At Cloudera Day, Cloudera software engineed Todd Lipcon Delivered a Deep Dive on the Core of Cloudera’s Distribution including Apache Hadoop (CDH), detailing tweaks and planned improvements to the Hadoop core. Just a few days later, some of these planned improvements were implemented when Cloudera released CDH3, Update 3, and more will be made for the upcoming CDH4. Many tweaks need to be configured by the user, so if you want your cluster running optimally be sure to check the documentation provided by Cloudera.
When measuring the efficiency of a cluster, we can look at three different metrics. Speed can mean per-job latency, measured with a stopwatch, or throughput, measured in slot-seconds. Latency and throughput can be at odds. Another metric, perhaps the most important to Hadoop developers, is overhead, which Lipcon defined as effort spent on jobs you don’t care about. All of these metrics can be improved with some simple adjustments. For example, by tweaking the way Linux IO and caching you can decrease latency by roughly 20% while increasing disk utilization and smoothing out CPU usage.
According to Cloudera, these and other improvements are available in CDH3u3, resulting in a 15% to 150% increase in performance depending on the workload. Additions include MapReduce TaskTracker disk failure toleration, HDFS and MapReduce read-ahead and drop-behind for improved performance, HDFS improved block report performance via improved locking and parallel disk scanning, HDFS shortcut local DataNode reads for improved performance, and HDFS re-use of client-to-DataNode connections for improved performance. Apache HBase has also been updated with Distributed log splitting on RegionServer crash, Atomic bulk load, and HBCK offline META rebuild as well as updates to Apache Oozie and Zookeeper.

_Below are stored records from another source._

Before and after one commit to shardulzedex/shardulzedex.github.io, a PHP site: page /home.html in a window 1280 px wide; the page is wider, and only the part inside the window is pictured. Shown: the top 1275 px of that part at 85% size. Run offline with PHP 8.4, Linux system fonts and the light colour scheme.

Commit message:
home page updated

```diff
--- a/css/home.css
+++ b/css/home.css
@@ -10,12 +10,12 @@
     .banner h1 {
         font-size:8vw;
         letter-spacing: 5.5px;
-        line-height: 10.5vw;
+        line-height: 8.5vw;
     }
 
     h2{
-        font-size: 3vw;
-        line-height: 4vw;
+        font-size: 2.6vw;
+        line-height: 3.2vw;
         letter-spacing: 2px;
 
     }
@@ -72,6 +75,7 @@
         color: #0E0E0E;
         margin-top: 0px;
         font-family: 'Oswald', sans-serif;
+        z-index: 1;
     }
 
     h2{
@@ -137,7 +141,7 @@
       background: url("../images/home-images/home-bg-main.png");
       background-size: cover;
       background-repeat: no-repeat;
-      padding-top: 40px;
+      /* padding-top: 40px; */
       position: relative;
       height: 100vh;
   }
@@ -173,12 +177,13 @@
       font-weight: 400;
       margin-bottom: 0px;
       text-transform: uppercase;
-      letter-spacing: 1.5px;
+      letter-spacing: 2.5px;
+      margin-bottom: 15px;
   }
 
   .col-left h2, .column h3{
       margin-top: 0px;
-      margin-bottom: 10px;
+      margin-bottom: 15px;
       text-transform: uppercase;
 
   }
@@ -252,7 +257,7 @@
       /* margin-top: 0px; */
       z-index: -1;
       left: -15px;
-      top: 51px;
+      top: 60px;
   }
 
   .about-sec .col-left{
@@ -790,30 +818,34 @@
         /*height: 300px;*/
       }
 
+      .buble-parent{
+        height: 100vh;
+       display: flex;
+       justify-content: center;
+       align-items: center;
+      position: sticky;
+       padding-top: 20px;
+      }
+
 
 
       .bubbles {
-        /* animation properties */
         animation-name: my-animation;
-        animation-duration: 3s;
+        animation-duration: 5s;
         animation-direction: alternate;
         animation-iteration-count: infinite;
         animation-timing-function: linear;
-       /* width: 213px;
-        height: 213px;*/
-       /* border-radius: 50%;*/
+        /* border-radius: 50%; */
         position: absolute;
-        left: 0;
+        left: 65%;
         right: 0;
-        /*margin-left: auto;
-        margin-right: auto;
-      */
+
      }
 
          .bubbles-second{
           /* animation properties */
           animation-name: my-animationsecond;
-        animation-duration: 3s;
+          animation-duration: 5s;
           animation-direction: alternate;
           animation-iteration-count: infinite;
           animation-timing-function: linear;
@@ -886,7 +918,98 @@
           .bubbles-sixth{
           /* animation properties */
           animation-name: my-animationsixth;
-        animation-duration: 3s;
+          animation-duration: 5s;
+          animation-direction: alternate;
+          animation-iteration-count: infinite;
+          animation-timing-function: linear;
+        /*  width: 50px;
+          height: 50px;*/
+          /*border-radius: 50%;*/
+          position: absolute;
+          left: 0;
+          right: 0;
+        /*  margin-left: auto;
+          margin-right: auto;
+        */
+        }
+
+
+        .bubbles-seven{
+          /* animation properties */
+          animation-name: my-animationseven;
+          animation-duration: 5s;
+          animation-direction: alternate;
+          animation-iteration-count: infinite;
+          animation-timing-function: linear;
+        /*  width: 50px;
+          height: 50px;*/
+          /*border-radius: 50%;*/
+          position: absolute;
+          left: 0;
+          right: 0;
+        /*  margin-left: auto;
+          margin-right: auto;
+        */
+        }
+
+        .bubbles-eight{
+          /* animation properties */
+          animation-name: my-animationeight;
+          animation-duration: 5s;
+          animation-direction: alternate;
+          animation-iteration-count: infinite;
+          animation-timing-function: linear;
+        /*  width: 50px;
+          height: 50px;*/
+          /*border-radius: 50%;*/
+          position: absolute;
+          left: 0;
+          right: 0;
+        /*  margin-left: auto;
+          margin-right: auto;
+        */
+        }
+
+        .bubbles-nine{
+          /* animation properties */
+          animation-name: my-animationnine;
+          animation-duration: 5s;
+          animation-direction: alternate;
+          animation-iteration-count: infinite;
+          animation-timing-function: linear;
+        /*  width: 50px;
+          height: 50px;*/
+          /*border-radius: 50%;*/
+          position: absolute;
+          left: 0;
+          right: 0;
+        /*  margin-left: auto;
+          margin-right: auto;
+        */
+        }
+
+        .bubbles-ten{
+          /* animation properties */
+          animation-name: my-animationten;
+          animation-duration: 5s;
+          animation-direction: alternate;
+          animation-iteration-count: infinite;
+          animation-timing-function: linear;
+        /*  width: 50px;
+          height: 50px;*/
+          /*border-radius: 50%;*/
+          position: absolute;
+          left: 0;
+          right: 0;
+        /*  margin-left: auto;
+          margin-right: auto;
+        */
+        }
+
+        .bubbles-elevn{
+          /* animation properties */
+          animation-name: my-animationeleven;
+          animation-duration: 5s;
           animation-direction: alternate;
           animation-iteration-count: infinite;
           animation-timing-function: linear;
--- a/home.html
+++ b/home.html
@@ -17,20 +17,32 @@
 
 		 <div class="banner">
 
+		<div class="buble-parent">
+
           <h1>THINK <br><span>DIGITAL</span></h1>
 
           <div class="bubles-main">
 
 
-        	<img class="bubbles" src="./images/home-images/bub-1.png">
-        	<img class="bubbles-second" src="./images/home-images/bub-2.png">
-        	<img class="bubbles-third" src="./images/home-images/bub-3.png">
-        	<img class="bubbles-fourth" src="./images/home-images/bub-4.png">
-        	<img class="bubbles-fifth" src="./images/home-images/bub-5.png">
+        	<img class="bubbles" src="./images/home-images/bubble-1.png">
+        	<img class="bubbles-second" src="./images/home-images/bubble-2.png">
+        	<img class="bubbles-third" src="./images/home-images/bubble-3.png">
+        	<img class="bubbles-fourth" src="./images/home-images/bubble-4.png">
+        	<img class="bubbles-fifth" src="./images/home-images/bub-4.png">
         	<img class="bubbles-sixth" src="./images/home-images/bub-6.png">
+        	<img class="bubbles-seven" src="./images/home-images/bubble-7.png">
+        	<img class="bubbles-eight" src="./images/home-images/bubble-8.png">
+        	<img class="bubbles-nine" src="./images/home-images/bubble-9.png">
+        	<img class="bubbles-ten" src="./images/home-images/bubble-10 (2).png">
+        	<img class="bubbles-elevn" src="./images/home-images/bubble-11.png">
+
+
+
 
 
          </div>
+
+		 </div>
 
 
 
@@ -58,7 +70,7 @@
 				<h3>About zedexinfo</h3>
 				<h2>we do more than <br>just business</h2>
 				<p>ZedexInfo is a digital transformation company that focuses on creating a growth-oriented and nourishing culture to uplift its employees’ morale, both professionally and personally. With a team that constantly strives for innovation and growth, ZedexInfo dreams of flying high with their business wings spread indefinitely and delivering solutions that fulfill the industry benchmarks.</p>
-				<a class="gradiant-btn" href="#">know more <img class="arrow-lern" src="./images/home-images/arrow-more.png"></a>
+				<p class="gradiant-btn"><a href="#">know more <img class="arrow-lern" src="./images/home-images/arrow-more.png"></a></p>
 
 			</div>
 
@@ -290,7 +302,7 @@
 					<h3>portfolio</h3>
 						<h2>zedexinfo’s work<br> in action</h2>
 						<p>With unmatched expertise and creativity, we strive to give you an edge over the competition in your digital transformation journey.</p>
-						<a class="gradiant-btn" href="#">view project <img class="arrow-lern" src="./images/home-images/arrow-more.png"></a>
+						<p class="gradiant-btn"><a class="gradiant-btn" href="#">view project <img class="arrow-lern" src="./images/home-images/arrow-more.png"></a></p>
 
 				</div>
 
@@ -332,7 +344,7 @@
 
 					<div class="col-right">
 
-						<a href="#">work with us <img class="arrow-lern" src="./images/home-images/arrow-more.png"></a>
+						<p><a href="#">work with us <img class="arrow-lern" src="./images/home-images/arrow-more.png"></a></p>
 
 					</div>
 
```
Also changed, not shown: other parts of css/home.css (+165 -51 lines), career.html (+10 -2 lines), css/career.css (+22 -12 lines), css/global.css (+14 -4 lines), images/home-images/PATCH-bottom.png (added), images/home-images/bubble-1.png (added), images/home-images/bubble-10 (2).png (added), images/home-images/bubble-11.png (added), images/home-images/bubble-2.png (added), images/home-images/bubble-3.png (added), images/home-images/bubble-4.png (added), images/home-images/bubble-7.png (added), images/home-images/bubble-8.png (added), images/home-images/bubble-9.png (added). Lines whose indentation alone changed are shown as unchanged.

CDH4, which will be available in beta shortly, has an even wider array of improvements and additions based on customer demands and industry trends. One of the biggest changes will be the inclusion of a High Availability Namenode so that if the namenode fails you won’t lose the whole cluster or your data. With Hadoop Distributed File System-RAID, HDFS’s data replication factor will drop from 3 to 2.2 times thanks to a Distributed Raid File System. DRFS increases protection against corruption and hence reduces the amount of replication necessary to ensure availability, for significant disk, rack, and power saving when dealing with Big Data. CDH4 will also include Apache Mahout for machine learning and improved versions of Flume, Sqoop, and Hue. There will also be new HBase diagnostic and repair tools and Kerberos for security.
Lipcon also mentioned the direction of Hadoop R&D at Cloudera. Goals for future distributions include encryption, disaster recovery, metadata storage and management, resource management, and MapReduce alternatives for problems outside the framework.
- Cloudera Day in DC (ctovision.com)
- Hadoop Quickstart: Build a Cluster In The Cloud In 20 Minutes Or Less (ctovision.com)
- Big Data Tip For The New Project Manager: Starting With Apache Hadoop (ctolabs.com)